Records from a data source:
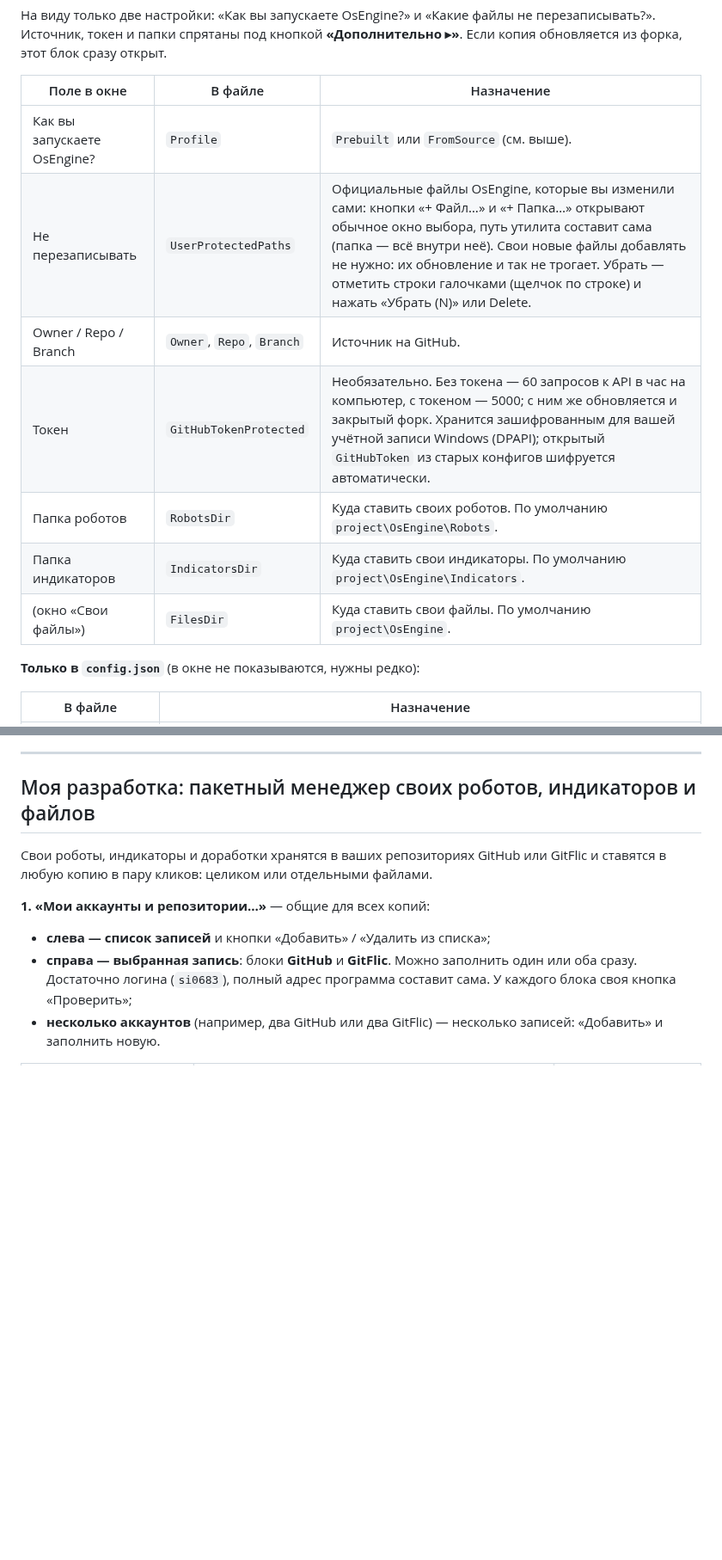
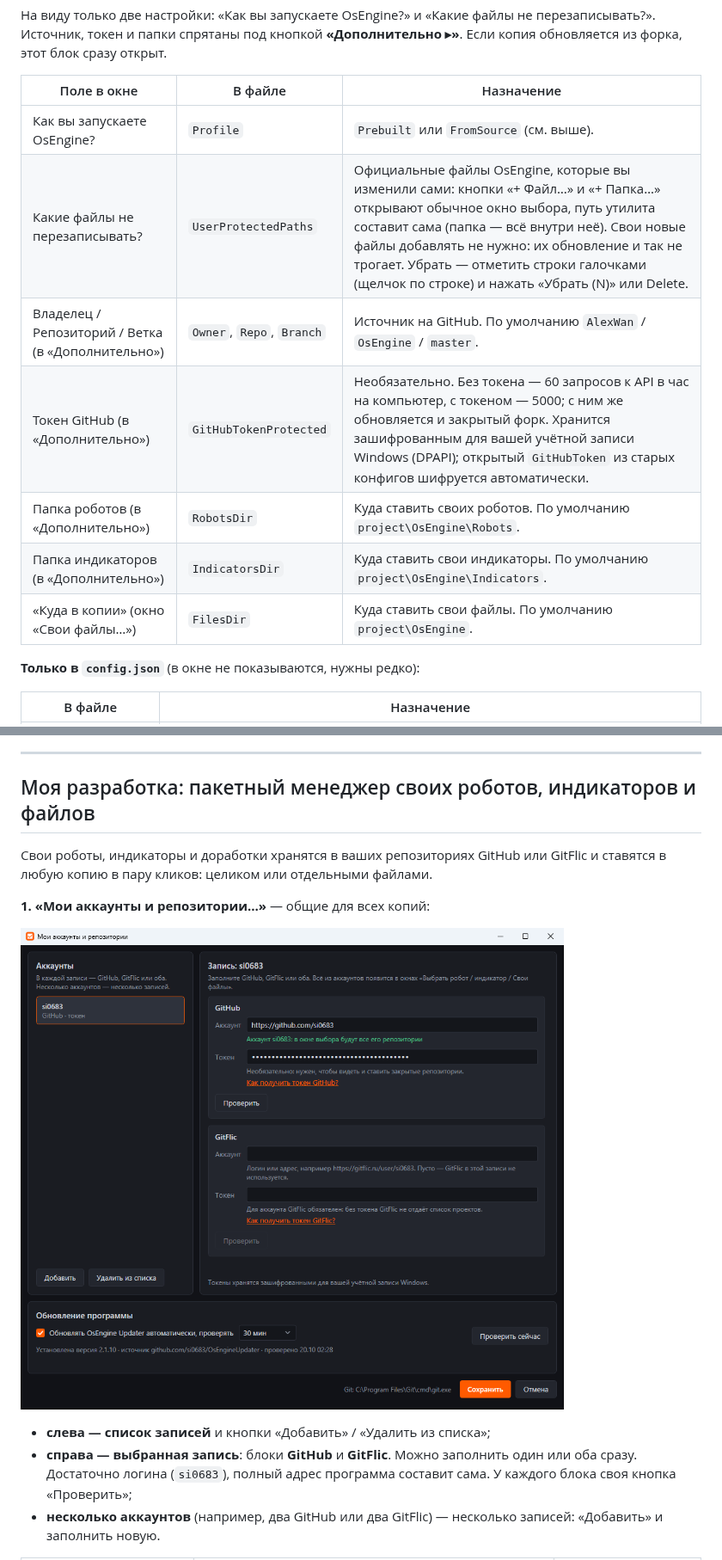
Before and after one commit to si0683/OsEngineUpdater, a Markdown page: README.md, 2 parts joined by grey strips. Shown at 86% size. GitHub-like rendering; pictures changed too: docs/screenshot-2026-10-20-accounts.png (added); blank space fills up the shorter version.

```diff
--- a/README.md
+++ b/README.md
@@ -64,12 +70,12 @@
 | Поле в окне | В файле | Назначение |
 |---|---|---|
 | Как вы запускаете OsEngine? | `Profile` | `Prebuilt` или `FromSource` (см. выше). |
-| Не перезаписывать | `UserProtectedPaths` | Официальные файлы OsEngine, которые вы изменили сами: кнопки «+ Файл…» и «+ Папка…» открывают обычное окно выбора, путь утилита составит сама (папка — всё внутри неё). Свои новые файлы добавлять не нужно: их обновление и так не трогает. Убрать — отметить строки галочками (щелчок по строке) и нажать «Убрать (N)» или Delete. |
-| Owner / Repo / Branch | `Owner`, `Repo`, `Branch` | Источник на GitHub. |
-| Токен | `GitHubTokenProtected` | Необязательно. Без токена — 60 запросов к API в час на компьютер, с токеном — 5000; с ним же обновляется и закрытый форк. Хранится зашифрованным для вашей учётной записи Windows (DPAPI); открытый `GitHubToken` из старых конфигов шифруется автоматически. |
-| Папка роботов | `RobotsDir` | Куда ставить своих роботов. По умолчанию `project\OsEngine\Robots`. |
-| Папка индикаторов | `IndicatorsDir` | Куда ставить свои индикаторы. По умолчанию `project\OsEngine\Indicators`. |
-| (окно «Свои файлы») | `FilesDir` | Куда ставить свои файлы. По умолчанию `project\OsEngine`. |
+| Какие файлы не перезаписывать? | `UserProtectedPaths` | Официальные файлы OsEngine, которые вы изменили сами: кнопки «+ Файл…» и «+ Папка…» открывают обычное окно выбора, путь утилита составит сама (папка — всё внутри неё). Свои новые файлы добавлять не нужно: их обновление и так не трогает. Убрать — отметить строки галочками (щелчок по строке) и нажать «Убрать (N)» или Delete. |
+| Владелец / Репозиторий / Ветка (в «Дополнительно») | `Owner`, `Repo`, `Branch` | Источник на GitHub. По умолчанию `AlexWan` / `OsEngine` / `master`. |
+| Токен GitHub (в «Дополнительно») | `GitHubTokenProtected` | Необязательно. Без токена — 60 запросов к API в час на компьютер, с токеном — 5000; с ним же обновляется и закрытый форк. Хранится зашифрованным для вашей учётной записи Windows (DPAPI); открытый `GitHubToken` из старых конфигов шифруется автоматически. |
+| Папка роботов (в «Дополнительно») | `RobotsDir` | Куда ставить своих роботов. По умолчанию `project\OsEngine\Robots`. |
+| Папка индикаторов (в «Дополнительно») | `IndicatorsDir` | Куда ставить свои индикаторы. По умолчанию `project\OsEngine\Indicators`. |
+| «Куда в копии» (окно «Свои файлы…») | `FilesDir` | Куда ставить свои файлы. По умолчанию `project\OsEngine`. |
 
 **Только в `config.json`** (в окне не показываются, нужны редко):
 
@@ -91,6 +97,8 @@
 Свои роботы, индикаторы и доработки хранятся в ваших репозиториях GitHub или GitFlic и ставятся в любую копию в пару кликов: целиком или отдельными файлами.
 
 **1. «Мои аккаунты и репозитории…»** — общие для всех копий:
+
+![Окно «Мои аккаунты и репозитории»](docs/screenshot-2026-10-20-accounts.png)
 
 - **слева — список записей** и кнопки «Добавить» / «Удалить из списка»;
 - **справа — выбранная запись**: блоки **GitHub** и **GitFlic**. Можно заполнить один или оба сразу. Достаточно логина (`si0683`), полный адрес программа составит сама. У каждого блока своя кнопка «Проверить»;
```
Also changed, not shown: other parts of README.md (+19 -13 lines), docs/screenshot-2026-10-20-main.png (added), docs/screenshot-2026-10-20.png (deleted).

About this task: For the data above, count every line in which the string "репозитории" appears, and answer with the count only.

Response area: 2